Work task
Find the lines below that contain the string "diff". Copy each one.

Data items
▼▼▼

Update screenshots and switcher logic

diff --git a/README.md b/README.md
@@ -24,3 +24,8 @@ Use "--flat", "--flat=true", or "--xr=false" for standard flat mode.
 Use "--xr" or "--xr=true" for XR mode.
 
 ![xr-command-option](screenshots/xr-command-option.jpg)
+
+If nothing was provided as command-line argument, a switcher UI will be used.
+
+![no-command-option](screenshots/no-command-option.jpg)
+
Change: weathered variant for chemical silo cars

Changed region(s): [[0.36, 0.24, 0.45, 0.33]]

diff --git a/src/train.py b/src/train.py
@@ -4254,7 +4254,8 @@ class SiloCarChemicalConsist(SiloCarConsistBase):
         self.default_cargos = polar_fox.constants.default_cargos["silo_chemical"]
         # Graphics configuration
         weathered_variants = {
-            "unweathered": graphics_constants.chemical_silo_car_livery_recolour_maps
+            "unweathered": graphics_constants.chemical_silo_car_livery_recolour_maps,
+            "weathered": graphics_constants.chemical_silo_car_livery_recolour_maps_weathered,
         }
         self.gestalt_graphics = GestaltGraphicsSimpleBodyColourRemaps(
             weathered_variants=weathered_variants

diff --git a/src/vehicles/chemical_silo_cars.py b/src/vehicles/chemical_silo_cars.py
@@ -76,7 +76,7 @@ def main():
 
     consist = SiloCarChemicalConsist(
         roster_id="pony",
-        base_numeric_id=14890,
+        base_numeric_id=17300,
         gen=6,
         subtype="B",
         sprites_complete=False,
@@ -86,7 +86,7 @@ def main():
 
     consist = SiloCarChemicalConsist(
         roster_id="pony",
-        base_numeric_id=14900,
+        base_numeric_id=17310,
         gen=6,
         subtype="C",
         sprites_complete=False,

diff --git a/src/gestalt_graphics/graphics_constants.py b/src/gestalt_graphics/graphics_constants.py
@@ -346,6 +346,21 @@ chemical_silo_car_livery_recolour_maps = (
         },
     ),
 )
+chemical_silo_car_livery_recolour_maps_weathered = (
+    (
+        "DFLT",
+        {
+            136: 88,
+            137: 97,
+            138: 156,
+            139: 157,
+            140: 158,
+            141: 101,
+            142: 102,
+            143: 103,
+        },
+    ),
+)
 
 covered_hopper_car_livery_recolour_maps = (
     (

▲▲▲

Problem solution
diff --git a/README.md b/README.md
diff --git a/src/train.py b/src/train.py
diff --git a/src/vehicles/chemical_silo_cars.py b/src/vehicles/chemical_silo_cars.py
diff --git a/src/gestalt_graphics/graphics_constants.py b/src/gestalt_graphics/graphics_constants.py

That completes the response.